The Summoning Dance of the Married Couple who Want to Leave a Party

- by Joanie!

A soon-to-be-produced nature video:

Often in nature, the married couple finds themselves at a social gathering. Communicating when one is prepared to leave said social gathering has led to a remarkable evolution in this exceptionally remarkable species.

The couple may be separated briefly, by acquisition of food or drink, relieving oneself in the restroom, or by the dreaded repetitive story or joke told by one member of the marriage, prompting the other to quickly find another room to avoid hearing that stupid story one more time.

Additionally, one member of the marriage may be deep in conversation with a friend or colleague when the other member decides that it is time to leave the party. The reasons for leaving the party have a wide range, and therefore, the behavior of this species can vary significantly in the attempt to draw the mate’s attention and exit with haste.

The more extravagant the spouse who wishes to leave is, the more likely he or she will be noticed. This may anger or irritate the other spouse, as they may be mid-conversation. Some types of this species favor the open floor of a room to draw attention, making physical motions towards the door. These motions, while noticeable, are the most likely to result in a verbal spat in the car on the way home for embarrassing behavior.

Other members of this species prefer to slink past their mate repeatedly, using small eye movements to indicate that they have had enough social interaction. This quick movement may be confused for the opportunity to mingle more with other party guests.

In others, one member will bring the other their least favorite kind of party cheese or pronounce the bar to be out of a favorite cocktail. Often, this is a pre-arranged code, a means for one spouse to say, “let’s get the [expletive deleted] out of here” without arousing suspicion or ire from hosts or other guests.

Some couples are ready to leave at more or less the same time, but find it difficult to communicate in the throes of a wilder social gathering. In these situations, the two circle one another more and more closely, as in the mating rituals of birds or leopard slugs. Eventually they have the opportunity to whisper “good God, it’s time to go.” Finally, their strange balletic relationship comes to an end.

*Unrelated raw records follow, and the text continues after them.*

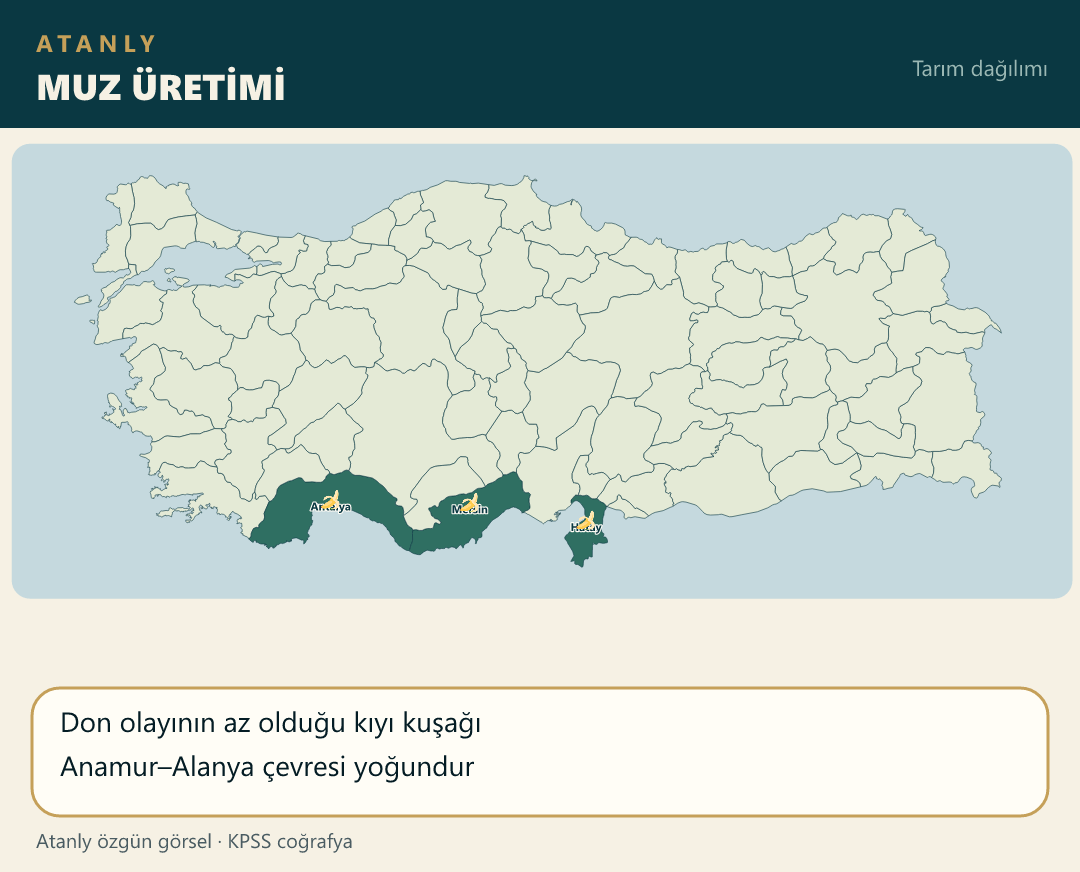
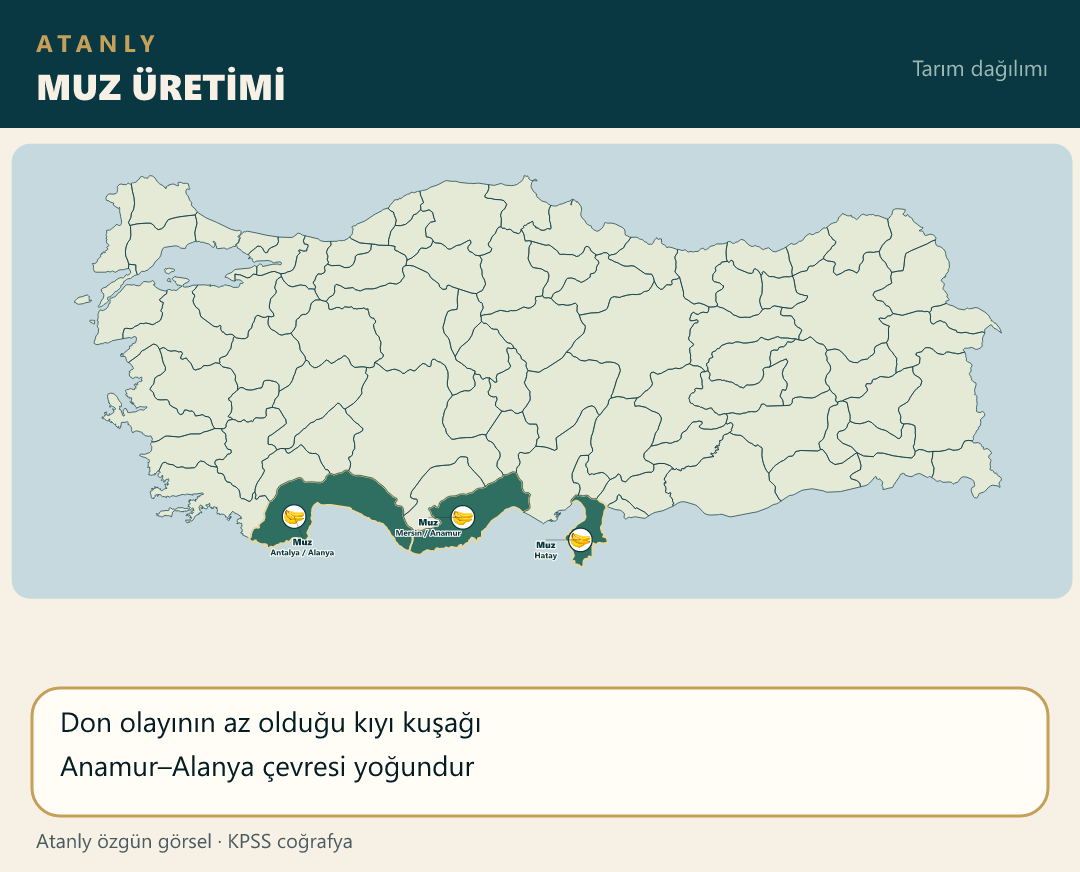
Place the banana photo on Mersin, Antalya, and Hatay land-center pins.

diff --git a/scripts/build-atanly-maps.js b/scripts/build-atanly-maps.js
@@ -655,7 +655,13 @@ function main() {
                 { il: "Iğdır", ilce: "Tuzluca", ldx: -36, ldy: 6 }
             ],
             facts: ["Malatya dünya ölçeğinde öne çıkar", "Kurutmalık kayısı ihracatı önemlidir"] },
-        { file: "muz.png", title: "MUZ ÜRETİMİ", iller: ["Mersin", "Antalya", "Hatay"], facts: ["Don olayının az olduğu kıyı kuşağı", "Anamur–Alanya çevresi yoğundur"] },
+        { file: "muz.png", title: "MUZ ÜRETİMİ", urun: "Muz",
+            noktalar: [
+                { il: "Mersin", ilce: "Anamur", ldx: -34, ldy: 8 },
+                { il: "Antalya", ilce: "Alanya", ldx: 8, ldy: 28 },
+                { il: "Hatay", ldx: -34, ldy: 8 }
+            ],
+            facts: ["Don olayının az olduğu kıyı kuşağı", "Anamur–Alanya çevresi yoğundur"] },
         { file: "anason.png", title: "ANASON ÜRETİMİ", urun: "Anason",
             noktalar: [
                 { il: "Burdur", ilce: "Tefenni" },

diff --git a/notlar/cografya-19-not.js b/notlar/cografya-19-not.js
@@ -2,7 +2,7 @@
 (function () {
     function harita(src, alt) {
         return '<div class="mt-4 overflow-hidden rounded-xl border border-blue-200 dark:border-blue-700/50 bg-white dark:bg-slate-800 p-2">' +
-            '<img src="./src/img/' + src + '?v=30" alt="' + alt + ' Haritası" class="w-full h-auto rounded-lg object-contain" loading="lazy">' +
+            '<img src="./src/img/' + src + '?v=31" alt="' + alt + ' Haritası" class="w-full h-auto rounded-lg object-contain" loading="lazy">' +
             "</div>";
     }
 

diff --git a/index.html b/index.html
@@ -117,7 +117,7 @@
     <script src="notlar/cografya-16-not.js?v=3"></script>
     <script src="notlar/cografya-17-not.js?v=3"></script>
     <script src="notlar/cografya-18-not.js?v=17"></script>
-    <script src="notlar/cografya-19-not.js?v=26"></script>
+    <script src="notlar/cografya-19-not.js?v=27"></script>
     <script src="notlar/cografya-20-not.js?v=1"></script>
     <script src="notlar/cografya-21-not.js?v=32"></script>
     <script src="notlar/cografya-22-not.js?v=1"></script>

The couple makes their goodbyes, arranges for transportation, and returns to their dwelling.